The Society of American Gastrointestinal and Endoscopic Surgeons (SAGES) is a 6,600-member medical association with an ambitious goal: to make minimally invasive surgery available to patients in every country in the world.
SAGES members practice techniques such as laparoscopic and endoscopic surgery, the benefits of which are significant and well established — among them, faster recovery from surgery and fewer infections. Of the more than 20 million laparoscopic and endoscopic surgeries performed since the procedures were first introduced, 25 percent have taken place inside the United States. The mission of SAGES’ Go Global program, founded in 2008, is to deliver education and training to physicians everywhere, including in the developing world.
It’s a challenging task, according to SAGES member and former President Steven Schwaitzberg, chief of surgery at the Harvard Medical School Teaching Hospital, speaking at TEDxBeaconStreet in Boston in 2012. Minimally invasive surgery is technically more demanding than traditional surgery, and requires specialized training and equipment. “It’s hard to teach,” Schwaitzberg said. “And it’s not that easy to learn.” Distance is yet another complication when it comes to trying to spread the techniques internationally. Schwaitzberg said: “We can’t travel everywhere.”
POINT TO POINT
One of the best tools for overcoming those obstacles, Schwaitzberg said, is video. Since 2008, SAGES has webcast education to 35 countries outside the United States, training 8,000 doctors as part of Go Global. The program, which offers the training for free, continues to add new ways for physicians to learn, using video in combination with face-to-face learning.
Crucially, SAGES got an early start in using video to deliver education sessions to physicians who couldn’t travel to its meetings, beginning at its Annual Meeting in Atlanta in 2000, said Jason Levine, SAGES’ webmaster and the vice president for information technology at BSC Management Inc., a Los Angeles–based association-management and conference-planning company, which organizes SAGES’ programs. After years of refining — and sometimes discarding — methods of recording and broadcasting sessions, SAGES had collected enough feedback and data to settle on a livestreaming format that “we think works pretty well,” Levine said.

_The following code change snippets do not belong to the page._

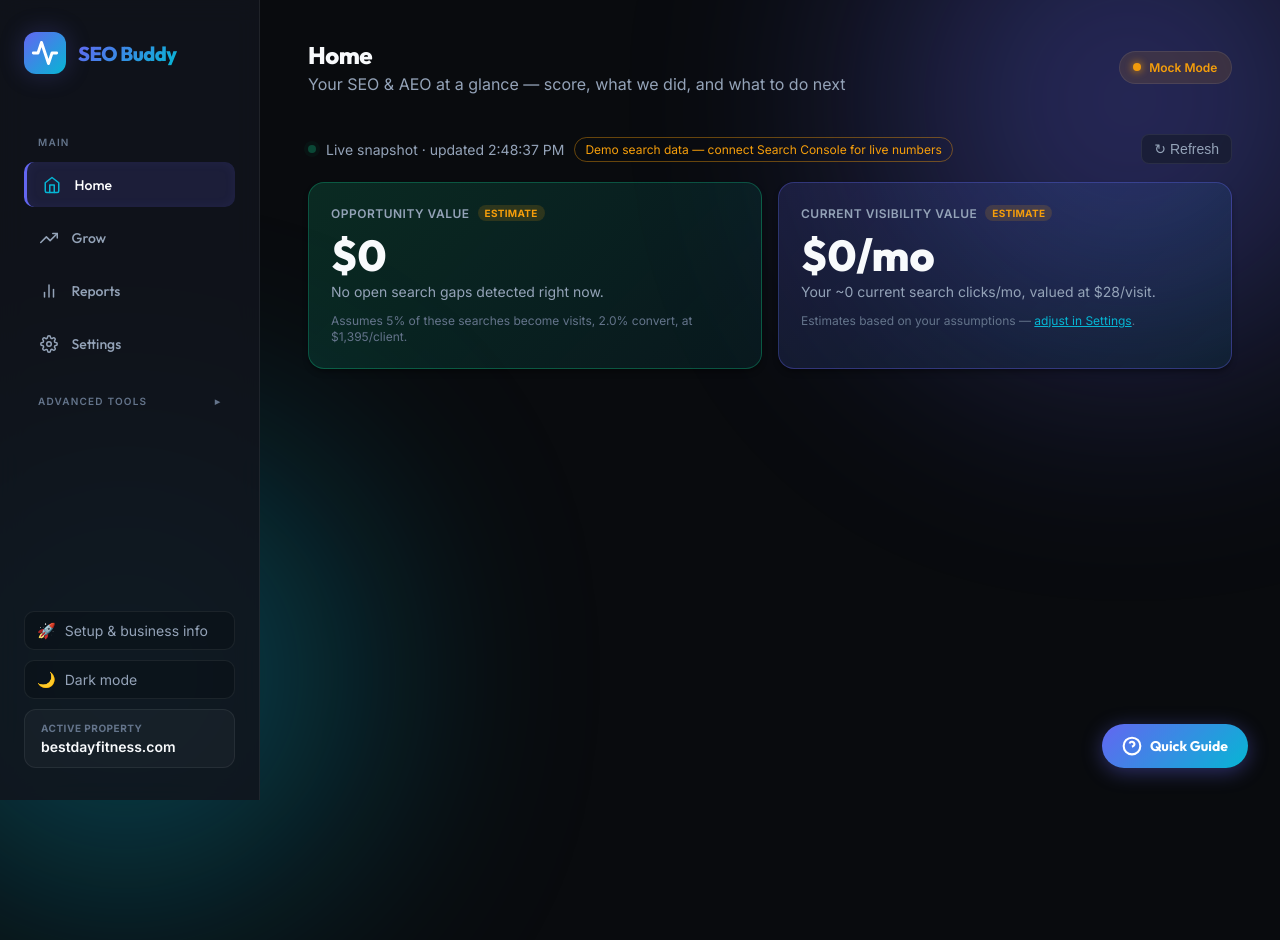
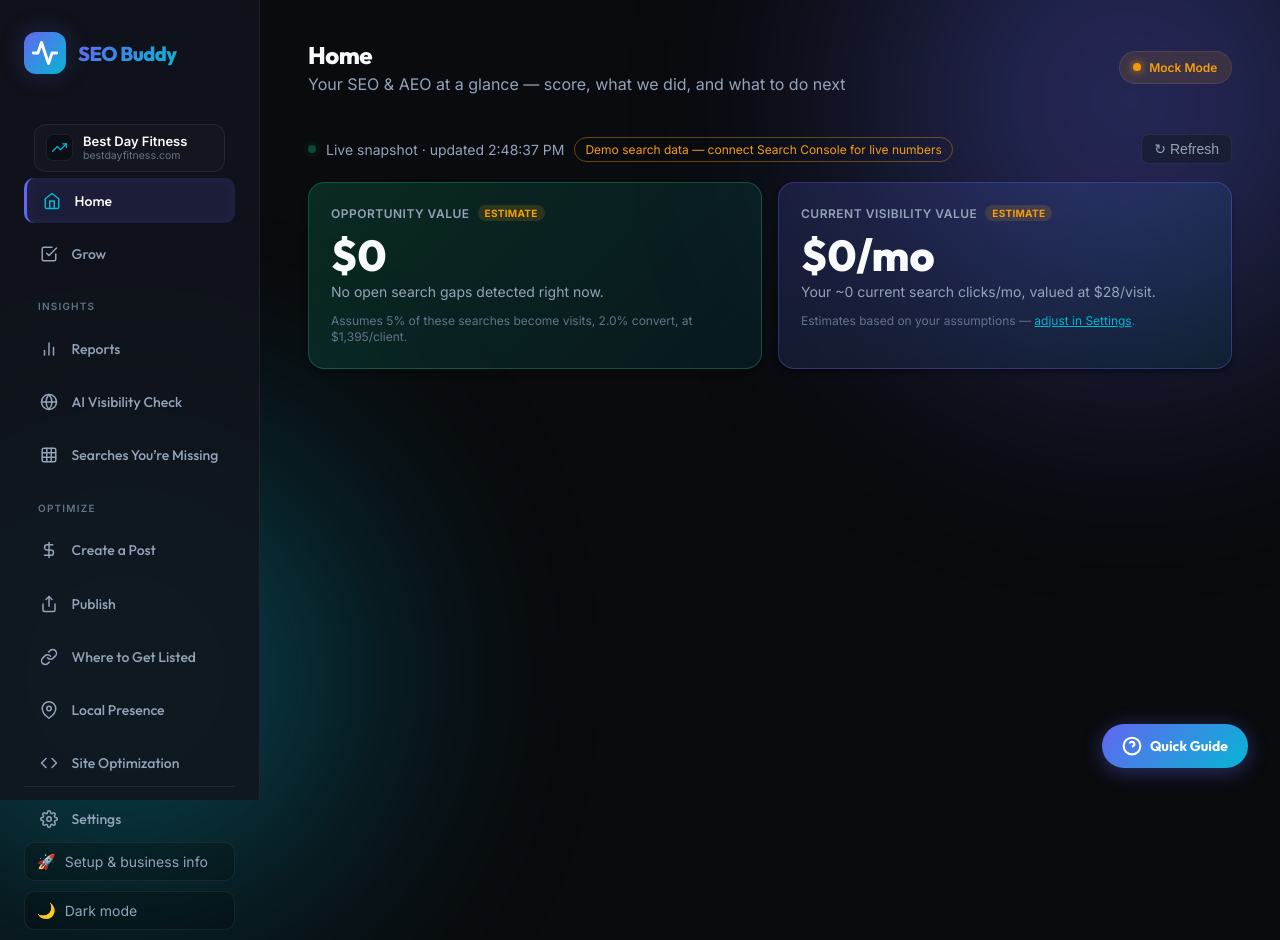
Before and after one commit to Best-Day-Fitness-and-Wellness/SEO-Buddy-Best-Day-Fitness-and-Wellness, a website: page public/index.html in a window 1280 px wide. Before the commit the page ends 800 px from the top, so only its background shows below. Drawn offline with Linux system fonts and the light colour scheme; no server answers.

Commit message:
Add files via upload

```diff
--- a/public/index.html
+++ b/public/index.html
@@ -71,16 +71,20 @@
       </div>
 
       <style>
-        .nav-group-label{font-size:10px;text-transform:uppercase;letter-spacing:.12em;color:var(--text-dark);font-weight:600;padding:14px 14px 6px;}
-        .nav-adv-toggle{display:flex;align-items:center;justify-content:space-between;cursor:pointer;user-select:none;border-radius:8px;transition:.15s;margin-top:6px;}
-        .nav-adv-toggle:hover{color:var(--text-muted);background:rgba(255,255,255,.03);}
-        .nav-adv-caret{transition:transform .2s;font-size:10px;}
-        .nav-adv-toggle.open .nav-adv-caret{transform:rotate(90deg);}
-        .nav-adv-group{display:none;}
-        .nav-adv-group.open{display:block;}
+        .nav-group-label{font-size:10px;text-transform:uppercase;letter-spacing:.12em;color:var(--text-dark);font-weight:600;padding:16px 14px 6px;}
+        .biz-chip{display:flex;align-items:center;gap:10px;margin:2px 10px 6px;padding:9px 11px;border:1px solid var(--border-color);border-radius:12px;background:rgba(255,255,255,.02);}
+        .biz-chip .av{width:27px;height:27px;border-radius:7px;background:#0b0e14;border:1px solid var(--border-color);display:flex;align-items:center;justify-content:center;flex-shrink:0;color:var(--color-secondary);}
+        .biz-chip .av svg{width:15px;height:15px;}
+        .biz-chip .nm{font-size:13px;font-weight:600;color:var(--text-main);line-height:1.15;white-space:nowrap;overflow:hidden;text-overflow:ellipsis;max-width:150px;}
+        .biz-chip .dm{font-size:10.5px;color:var(--text-dark);}
+        .sidebar-footer{border-top:1px solid var(--border-color);padding-top:10px;}
+        .sidebar-footer .nav-item{width:100%;box-sizing:border-box;}
       </style>
+      <div class="biz-chip" title="Your business">
+        <span class="av"><svg viewBox="0 0 24 24" fill="none" stroke="currentColor" stroke-width="2" stroke-linecap="round" stroke-linejoin="round"><polyline points="23 6 13.5 15.5 8.5 10.5 1 18"></polyline><polyline points="17 6 23 6 23 12"></polyline></svg></span>
+        <div><div class="nm" id="biz-chip-name">Best Day Fitness</div><div class="dm" id="display-site-url">bestdayfitness.com</div></div>
+      </div>
       <nav class="nav-menu">
-        <div class="nav-group-label">Main</div>
         <button class="nav-item active" data-tab="summary-tab" id="nav-summary">
           <svg viewBox="0 0 24 24" class="nav-icon" fill="none" stroke="currentColor" stroke-width="2" stroke-linecap="round" stroke-linejoin="round">
             <path d="M3 9l9-7 9 7v11a2 2 0 0 1-2 2H5a2 2 0 0 1-2-2z"></path>
@@ -90,11 +94,13 @@
         </button>
         <button class="nav-item" data-tab="grow-tab" id="nav-grow">
           <svg viewBox="0 0 24 24" class="nav-icon" fill="none" stroke="currentColor" stroke-width="2" stroke-linecap="round" stroke-linejoin="round">
-            <polyline points="23 6 13.5 15.5 8.5 10.5 1 18"></polyline>
-            <polyline points="17 6 23 6 23 12"></polyline>
+            <path d="M9 11l3 3L22 4"></path>
+            <path d="M21 12v7a2 2 0 0 1-2 2H5a2 2 0 0 1-2-2V5a2 2 0 0 1 2-2h11"></path>
           </svg>
           Grow
         </button>
+
+        <div class="nav-group-label">Insights</div>
         <button class="nav-item" data-tab="performance-tab" id="nav-performance">
           <svg viewBox="0 0 24 24" class="nav-icon" fill="none" stroke="currentColor" stroke-width="2" stroke-linecap="round" stroke-linejoin="round">
             <line x1="18" y1="20" x2="18" y2="10"></line>
@@ -103,16 +109,13 @@
           </svg>
           Reports
         </button>
-        <button class="nav-item" data-tab="settings-tab" id="nav-settings">
+        <button class="nav-item" data-tab="aio-tab" id="nav-aio">
           <svg viewBox="0 0 24 24" class="nav-icon" fill="none" stroke="currentColor" stroke-width="2" stroke-linecap="round" stroke-linejoin="round">
-            <circle cx="12" cy="12" r="3"></circle>
-            <path d="M19.4 15a1.65 1.65 0 0 0 .33 1.82l.06.06a2 2 0 1 1-2.83 2.83l-.06-.06a1.65 1.65 0 0 0-1.82-.33 1.65 1.65 0 0 0-1 1.51V21a2 2 0 0 1-4 0v-.09A1.65 1.65 0 0 0 9 19.4a1.65 1.65 0 0 0-1.82.33l-.06.06a2 2 0 1 1-2.83-2.83l.06-.06a1.65 1.65 0 0 0 .33-1.82 1.65 1.65 0 0 0-1.51-1H3a2 2 0 0 1 0-4h.09A1.65 1.65 0 0 0 4.6 9a1.65 1.65 0 0 0-.33-1.82l-.06-.06a2 2 0 1 1 2.83-2.83l.06.06a1.65 1.65 0 0 0 1.82.33H9a1.65 1.65 0 0 0 1-1.51V3a2 2 0 0 1 4 0v.09a1.65 1.65 0 0 0 1 1.51 1.65 1.65 0 0 0 1.82-.33l.06-.06a2 2 0 1 1 2.83 2.83l-.06.06a1.65 1.65 0 0 0-.33 1.82V9a1.65 1.65 0 0 0 1.51 1H21a2 2 0 0 1 0 4h-.09a1.65 1.65 0 0 0-1.51 1z"></path>
+            <circle cx="12" cy="12" r="10"></circle><line x1="2" y1="12" x2="22" y2="12"></line>
+            <path d="M12 2a15.3 15.3 0 0 1 4 10 15.3 15.3 0 0 1-4 10 15.3 15.3 0 0 1-4-10 15.3 15.3 0 0 1 4-10z"></path>
           </svg>
-          Settings
-        </button>
-
-        <div class="nav-group-label nav-adv-toggle" id="nav-adv-toggle">Advanced Tools <span class="nav-adv-caret">&#9656;</span></div>
-        <div class="nav-adv-group" id="nav-adv-group">
+          AI Visibility Check
+        </button>
         <button class="nav-item" data-tab="gsc-tab" id="nav-gsc">
           <svg viewBox="0 0 24 24" class="nav-icon" fill="none" stroke="currentColor" stroke-width="2" stroke-linecap="round" stroke-linejoin="round">
             <rect x="3" y="3" width="18" height="18" rx="2" ry="2"></rect>
@@ -121,6 +124,8 @@
           </svg>
           Searches You&rsquo;re Missing
         </button>
+
+        <div class="nav-group-label">Optimize</div>
         <button class="nav-item" data-tab="ai-tab" id="nav-ai">
           <svg viewBox="0 0 24 24" class="nav-icon" fill="none" stroke="currentColor" stroke-width="2" stroke-linecap="round" stroke-linejoin="round">
             <path d="M12 2v20M17 5H9.5a3.5 3.5 0 0 0 0 7h5a3.5 3.5 0 0 1 0 7H6"></path>
@@ -134,13 +139,6 @@
           </svg>
           Publish
         </button>
-          <button class="nav-item" data-tab="aio-tab" id="nav-aio">
-            <svg viewBox="0 0 24 24" class="nav-icon" fill="none" stroke="currentColor" stroke-width="2" stroke-linecap="round" stroke-linejoin="round">
-              <circle cx="12" cy="12" r="10"></circle><line x1="2" y1="12" x2="22" y2="12"></line>
-              <path d="M12 2a15.3 15.3 0 0 1 4 10 15.3 15.3 0 0 1-4 10 15.3 15.3 0 0 1-4-10 15.3 15.3 0 0 1 4-10z"></path>
-            </svg>
-            AI Visibility Check
-          </button>
         <button class="nav-item" data-tab="citations-tab" id="nav-citations">
           <svg viewBox="0 0 24 24" class="nav-icon" fill="none" stroke="currentColor" stroke-width="2" stroke-linecap="round" stroke-linejoin="round">
             <path d="M10 13a5 5 0 0 0 7.54.54l3-3a5 5 0 0 0-7.07-7.07l-1.72 1.71"></path>
@@ -160,18 +158,20 @@
           </svg>
           Site Optimization
         </button>
-        </div>
       </nav>
 
       <div class="sidebar-footer">
+        <button class="nav-item" data-tab="settings-tab" id="nav-settings">
+          <svg viewBox="0 0 24 24" class="nav-icon" fill="none" stroke="currentColor" stroke-width="2" stroke-linecap="round" stroke-linejoin="round">
+            <circle cx="12" cy="12" r="3"></circle>
+            <path d="M19.4 15a1.65 1.65 0 0 0 .33 1.82l.06.06a2 2 0 1 1-2.83 2.83l-.06-.06a1.65 1.65 0 0 0-1.82-.33 1.65 1.65 0 0 0-1 1.51V21a2 2 0 0 1-4 0v-.09A1.65 1.65 0 0 0 9 19.4a1.65 1.65 0 0 0-1.82.33l-.06.06a2 2 0 1 1-2.83-2.83l.06-.06a1.65 1.65 0 0 0 .33-1.82 1.65 1.65 0 0 0-1.51-1H3a2 2 0 0 1 0-4h.09A1.65 1.65 0 0 0 4.6 9a1.65 1.65 0 0 0-.33-1.82l-.06-.06a2 2 0 1 1 2.83-2.83l.06.06a1.65 1.65 0 0 0 1.82.33H9a1.65 1.65 0 0 0 1-1.51V3a2 2 0 0 1 4 0v.09a1.65 1.65 0 0 0 1 1.51 1.65 1.65 0 0 0 1.82-.33l.06-.06a2 2 0 1 1 2.83 2.83l-.06.06a1.65 1.65 0 0 0-.33 1.82V9a1.65 1.65 0 0 0 1.51 1H21a2 2 0 0 1 0 4h-.09a1.65 1.65 0 0 0-1.51 1z"></path>
+          </svg>
+          Settings
+        </button>
         <button class="theme-toggle" id="btn-open-setup" type="button" title="Business info & setup"><span class="ti">🚀</span><span>Setup &amp; business info</span></button>
         <button class="theme-toggle" id="theme-toggle" type="button" title="Switch light / dark">
           <span class="ti" id="theme-ic">🌙</span><span id="theme-label">Dark mode</span>
         </button>
-        <div class="company-badge">
-          <span class="badge-label">Active Property</span>
-          <span class="badge-name" id="display-site-url">bestdayfitness.com</span>
-        </div>
       </div>
     </aside>
 
```
Also changed, not shown: public/app.js. Lines whose indentation alone changed are shown as unchanged.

SAGES’ Go Global programming can be delivered directly to an individual user’s laptop, but “the preferred way,” Levine said, “is to reach out to an institution in another country — say, Argentina or Brazil or China — and arrange for a point-to-point broadcast in a local auditorium, where a livestream is displayed over an AV system. It absolutely is possible to sit in your office and watch both live and recorded streams of all kinds of meetings now.” But from a learning standpoint, “it is far more valuable to collaborate with your colleagues and to communicate directly with the person doing the presentation via the audio setup.”
In addition to the webcasts, SAGES volunteer members travel globally to deliver in-person training to local physicians. These International Proctoring Courses (IPC), as they’re called, have been conducted in Mongolia, Haiti, Peru, and other countries where opportunities to learn minimally invasive surgical techniques are rare or nonexistent.
As the administrative director of Go Global, Jacqueline Narvaez, CMP, travels on site to handle support and logistics for the IPC program. The training, funded by the SAGES Education & Research Foundation and other grants, is free to participants, but SAGES asks local medical communities to provide housing and local transportation for the SAGES doctors and staff. “We want local commitment,” Narvaez said.
ON THE GROUND
The goal is not only to give individual doctors opportunities to learn the advanced surgical techniques, but to establish training sites that can spread the education across each country. In Peru, the first doctors to participate in training did so with borrowed equipment, Narvaez said. Now, working with a local university, the doctors have established a regional training center that is providing education to other local doctors as well as visiting physicians from Ecuador.
Following the hands-on program, local doctors receive additional training and support through a telementoring program that remotely broadcasts physicians demonstrating techniques in the operating room, Narvaez said. The remote training is a cost-effective way to offer education, and also helps keep the groups connected with one another.
Narvaez has traveled with SAGES as it has conducted 18 in-person IPC programs, including in Mongolia and Haiti. The international travel is far from luxurious — in Mongolia, Narvaez stayed in an old military bunker. “We stay in remote areas,” she said. “It can be super-cold, the water may shut down, or it’s really, really hot.”
Even by meeting-planner standards, Narvaez’s hours are long, and not just when she’s on site. If SAGES is broadcasting remote training or conducting telementoring to China, for example, her day might start at 4 a.m. “or even earlier.”
In a way, “you are never really off,” she said. Nonetheless, the work is deeply rewarding. “I get to meet all these great people. You see these doctors go from zero to struggling and reaching their educational dreams,” Narvaez said. “And I am working alongside them, to build a program.”